• EXERCISE INSTRUCTIONS: Below are some entries. Copy each line that holds the string "radio".

• INFORMATION SHOWN:
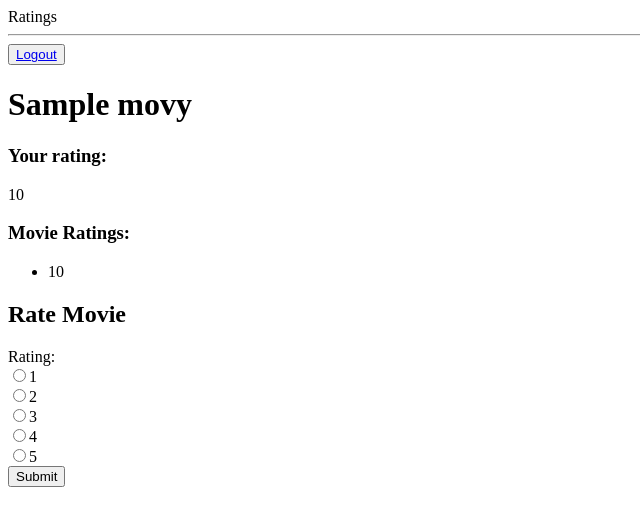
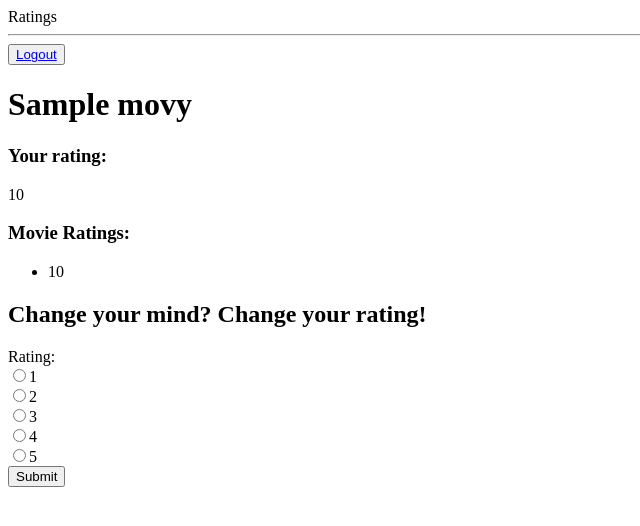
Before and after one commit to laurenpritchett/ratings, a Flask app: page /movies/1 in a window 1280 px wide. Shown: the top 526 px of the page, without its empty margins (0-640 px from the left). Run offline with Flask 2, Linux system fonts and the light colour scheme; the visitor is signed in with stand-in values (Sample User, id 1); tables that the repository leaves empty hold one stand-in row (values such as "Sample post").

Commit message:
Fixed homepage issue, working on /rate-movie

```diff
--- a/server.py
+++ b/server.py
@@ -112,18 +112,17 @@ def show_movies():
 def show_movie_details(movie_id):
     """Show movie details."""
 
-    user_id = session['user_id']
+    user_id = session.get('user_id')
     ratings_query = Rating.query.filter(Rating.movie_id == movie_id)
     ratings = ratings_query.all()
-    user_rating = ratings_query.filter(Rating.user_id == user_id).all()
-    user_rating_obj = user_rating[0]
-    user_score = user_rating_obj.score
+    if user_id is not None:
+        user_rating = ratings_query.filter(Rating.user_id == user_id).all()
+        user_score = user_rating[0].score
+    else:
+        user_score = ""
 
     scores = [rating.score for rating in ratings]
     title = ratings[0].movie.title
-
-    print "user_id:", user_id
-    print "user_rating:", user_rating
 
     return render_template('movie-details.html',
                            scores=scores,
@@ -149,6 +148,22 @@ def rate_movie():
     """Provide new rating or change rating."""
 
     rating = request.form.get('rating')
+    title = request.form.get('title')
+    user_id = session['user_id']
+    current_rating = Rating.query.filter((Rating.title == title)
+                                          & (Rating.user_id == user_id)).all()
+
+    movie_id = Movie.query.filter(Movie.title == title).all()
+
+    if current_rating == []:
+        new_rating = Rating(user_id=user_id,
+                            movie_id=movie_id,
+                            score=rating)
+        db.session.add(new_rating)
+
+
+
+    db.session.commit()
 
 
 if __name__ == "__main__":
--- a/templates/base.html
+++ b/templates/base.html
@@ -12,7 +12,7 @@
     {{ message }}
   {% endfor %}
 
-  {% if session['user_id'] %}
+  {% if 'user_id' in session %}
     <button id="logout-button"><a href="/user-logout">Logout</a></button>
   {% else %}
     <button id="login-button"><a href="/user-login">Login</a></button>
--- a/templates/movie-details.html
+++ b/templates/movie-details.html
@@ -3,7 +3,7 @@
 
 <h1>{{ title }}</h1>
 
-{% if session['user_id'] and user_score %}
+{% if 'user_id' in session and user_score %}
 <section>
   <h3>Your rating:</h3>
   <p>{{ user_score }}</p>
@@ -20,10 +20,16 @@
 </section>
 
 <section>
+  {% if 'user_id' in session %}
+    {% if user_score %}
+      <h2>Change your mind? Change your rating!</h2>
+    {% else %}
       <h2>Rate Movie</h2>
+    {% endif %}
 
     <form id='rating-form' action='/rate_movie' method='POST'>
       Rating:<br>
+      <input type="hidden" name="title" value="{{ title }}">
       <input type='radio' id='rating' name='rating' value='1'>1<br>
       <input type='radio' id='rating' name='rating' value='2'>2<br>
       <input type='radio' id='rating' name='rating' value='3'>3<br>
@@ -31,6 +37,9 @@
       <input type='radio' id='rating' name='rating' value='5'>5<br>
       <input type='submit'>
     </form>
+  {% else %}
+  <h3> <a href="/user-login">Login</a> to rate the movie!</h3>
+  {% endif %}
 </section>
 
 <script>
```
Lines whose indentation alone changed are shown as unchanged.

• EXERCISE ANSWER:
       <input type='radio' id='rating' name='rating' value='1'>1<br>
       <input type='radio' id='rating' name='rating' value='2'>2<br>
       <input type='radio' id='rating' name='rating' value='3'>3<br>
       <input type='radio' id='rating' name='rating' value='5'>5<br>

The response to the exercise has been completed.